Chords at the Press of a Button
The autoharp (or autochord) is a strummed or plucked instrument that in terms of construction resembles a zither. It is characterized by the fact that chords are formed using buttons; when pressed, all strings not belonging to the chord are dampened. The strings of the autoharp are usually strummed with a pick or the hand, but can be plucked individually if necessary.
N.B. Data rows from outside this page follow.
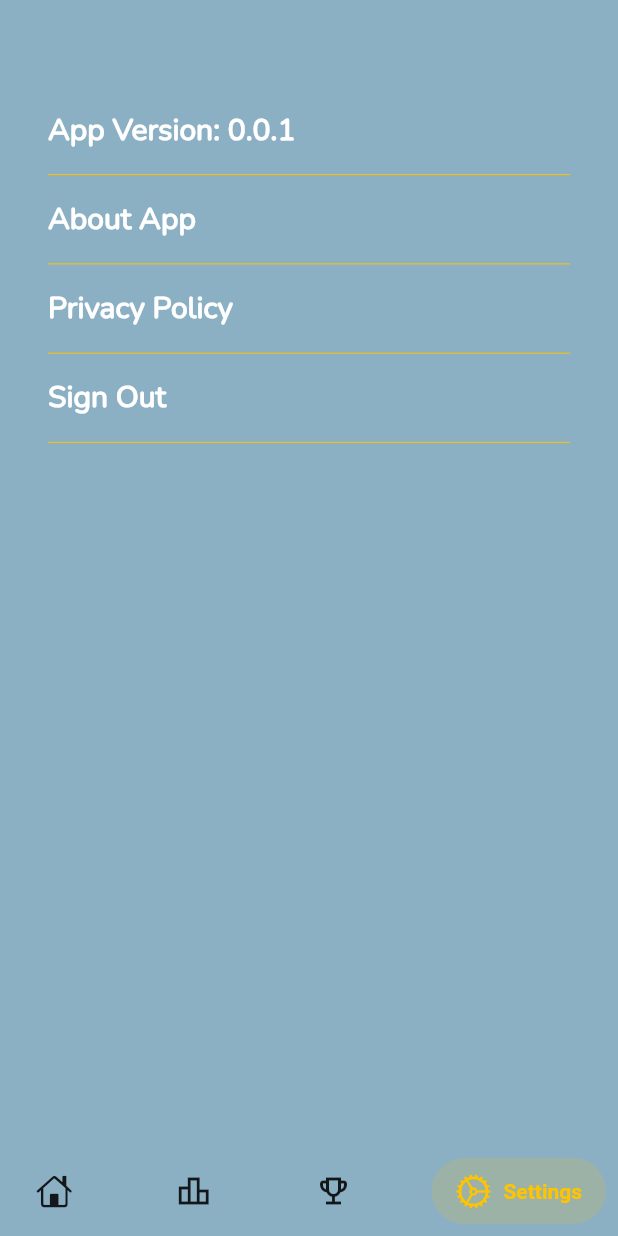
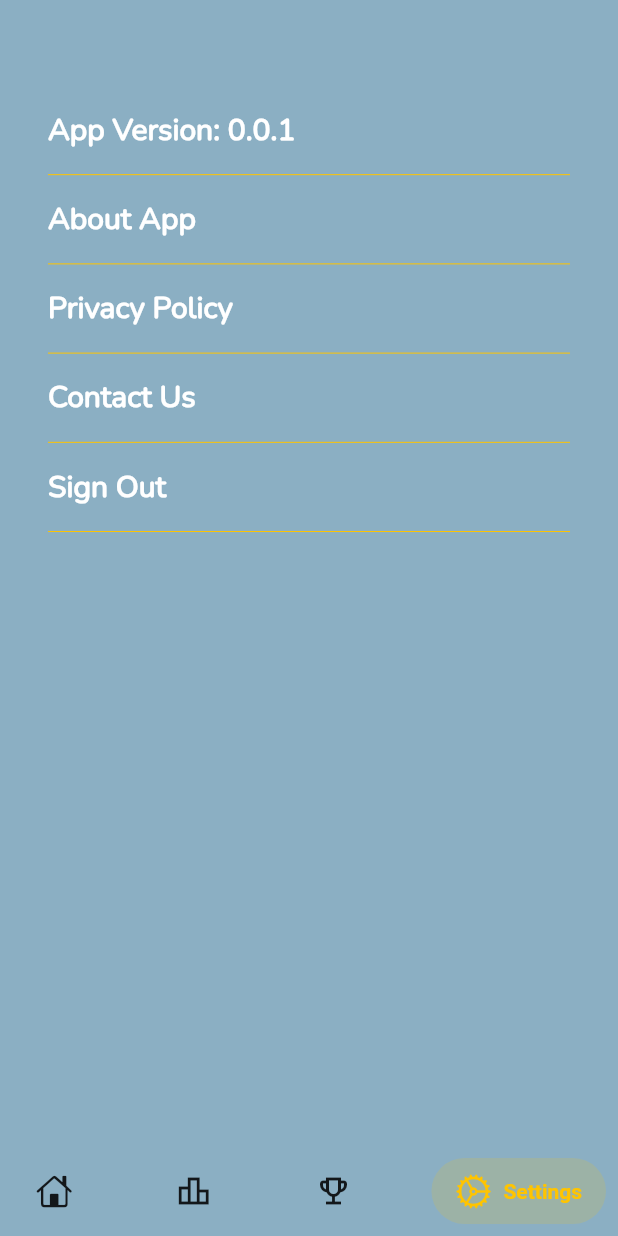
Before and after one commit to Sam21-39/wally_the_stupid, a Flutter app: the DashBoardPage screen opened directly, item 4 of the bottom bar chosen, on a phone screen of 412 x 824 dp. Run offline on Flutter 3.47's test engine with Material 2 defaults, Android fonts, the phone set to English and light mode, and no system bars; drawn by our look-alikes of salomon_bottom_bar; our stand-ins replace animated_text_kit, cloud_firestore, firebase_auth, firebase_core, fluttertoast, get and 4 more; missing offline and left inert: feature_discovery; accounts and stored records are empty; network calls fail; statements that could not run were skipped.

Commit message:
Error Fixes

```diff
--- a/lib/Database/staticData.dart
+++ b/lib/Database/staticData.dart
@@ -12,4 +12,21 @@ The app is simply for fun without any purpose. It has a ranking system but it's
   static final String appCopywrit = '''
   ~ © Appamania, Jan'22
   ''';
+
+  static final String privacyURL =
+      'https://www.termsfeed.com/live/ba2c5794-5a26-42c2-9273-eaf1248c4f66';
+
+  static String? _encodeQueryParameters(Map<String, String> params) {
+    return params.entries
+        .map((e) =>
+            '${Uri.encodeComponent(e.key)}=${Uri.encodeComponent(e.value)}')
+        .join('&');
+  }
+
+  static final Uri emailLaunchUri = Uri(
+    scheme: 'mailto',
+    path: 'sp.appamania24@gmail.com',
+    query: _encodeQueryParameters(
+        <String, String>{'subject': 'Example Subject & Symbols are allowed!'}),
+  );
 }
--- a/lib/Views/Dashboard/settings.dart
+++ b/lib/Views/Dashboard/settings.dart
@@ -1,7 +1,12 @@
 import 'package:flutter/material.dart';
 import 'package:get/get.dart';
 import 'package:package_info_plus/package_info_plus.dart';
+import 'package:shared_preferences/shared_preferences.dart';
+import 'package:url_launcher/url_launcher.dart';
+import 'package:wally_the_stupid/Auth/auth.dart';
+import 'package:wally_the_stupid/Database/staticData.dart';
 import 'package:wally_the_stupid/UI/ui.dart';
+import 'package:wally_the_stupid/Views/Authentication/login.dart';
 import 'package:wally_the_stupid/Views/Dashboard/about.dart';
 
 class SettingsPage extends StatefulWidget {
@@ -64,9 +69,12 @@ class _SettingsPageState extends State<SettingsPage> {
             SizedBox(
               height: size.height * 0.01,
             ),
-            Text(
+            GestureDetector(
+              onTap: launchURL,
+              child: Text(
                 'Privacy Policy',
                 style: UI.appText,
+              ),
             ),
             SizedBox(
               height: size.height * 0.01,
@@ -77,9 +85,28 @@ class _SettingsPageState extends State<SettingsPage> {
             SizedBox(
               height: size.height * 0.01,
             ),
-            Text(
+            GestureDetector(
+              onTap: launchContactURL,
+              child: Text(
+                'Contact Us',
+                style: UI.appText,
+              ),
+            ),
+            SizedBox(
+              height: size.height * 0.01,
+            ),
+            Divider(
+              color: UI.appIconColor,
+            ),
+            SizedBox(
+              height: size.height * 0.01,
+            ),
+            GestureDetector(
+              onTap: onPressed,
+              child: Text(
                 'Sign Out',
                 style: UI.appText,
+              ),
             ),
             SizedBox(
               height: size.height * 0.01,
@@ -95,17 +122,25 @@ class _SettingsPageState extends State<SettingsPage> {
       ),
     );
   }
+
+  void launchURL() async {
+    if (!await launch(StaticData.privacyURL))
+      print('Could not launch ${StaticData.privacyURL}');
   }
 
+  void launchContactURL() async {
+    if (!await launch(StaticData.emailLaunchUri.toString()))
+      print('Could not launch ${StaticData.emailLaunchUri.toString()}');
+  }
 
-// onPressed: () async {
-//                 final auth = Auth.instance;
-//                 auth.signOut();
-//                 final sp = await SharedPreferences.getInstance();
-//                 sp.setBool('isLogged', false);
-//                 Navigator.of(context).pushReplacement(
-//                   MaterialPageRoute(
-//                     builder: (context) => LoginPage(),
-//                   ),
-//                 );
-//               },
+  void onPressed() async {
+    final auth = Auth.instance;
+    auth.signOut();
+    final sp = await SharedPreferences.getInstance();
+    sp.setBool('isLogged', false);
+    Get.offAll(
+      LoginPage(),
+      predicate: (route) => false,
+    );
+  }
+}
--- a/lib/Views/TapPage/tap.dart
+++ b/lib/Views/TapPage/tap.dart
@@ -113,7 +113,10 @@ class _TapPageState extends State<TapPage> {
                             );
                           } else {
                             db.updateLeaderBoard();
-                            Get.offAll(DashBoardPage());
+                            Get.offAll(
+                              DashBoardPage(),
+                              predicate: (route) => false,
+                            );
                           }
                         }
                       : null,
```
Also changed, not shown: 1 other file. Lines whose indentation alone changed are shown as unchanged.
The Autoharp is known since the late 19th century. It is mainly played in American folk, country and bluegrass music. No one is certain who the actual inventor of the instrument was since there are two persons who built similar precursors. For some time the American Charles F. Zimmermann has been considered the inventor and the German Kar August Gütter. Zimmermann, in 1882, registered an instrument for a patent (1883-84), the body of which consisted of two wings, on which the strings had different tunings. This instrument can not be described as an autoharp in the narrower sense, despite its typical vertical damping mechanism.
A year later, in England, Gütter filed a patent for an instrument which he called a Volkszither. This corresponded essentially to today's autoharp. During a trip to his native Germany, Zimmermann became familiar with the Volkszither. Back in the US, he filed a patent for it there (1885). Subsequently, he successfully distributed the instrument under the name "autoharp", the name which has prevailed and is now a registered trademark.
Construciton and Features
The instrument consists of a flat wooden body. The strings are strung across the top. The sound body usually tapers upwards, since as the strings become longer and longer, the lower their pitch. At the lower end, the button mechanism is attached above the strings. With one hand, the chord buttons are pressed and thus a felt-covered bar dampens all strings that are not part of the desired chord. The undampened strings can then be strummed or plucked with the free hand similar to a guitar. This makes the autoharp an easy instrument to learn.
The assignment of the buttons is standardized and is as follows:
Eb Bb F C G D A
F7 C7 G7 D7 A7 E7 B7
Ab Bb7 Cm Gm Dm Am Em
When playing, the instrument is placed upright on the lap or hung from the body. This is another way in which the autoharp differs from the zither. The range is two to four octaves and up to 36 strings.
Those who would like to purchase an autoharp will find a selection of insturments in our shop with 15 or 21 chords, as well as with or without pickup.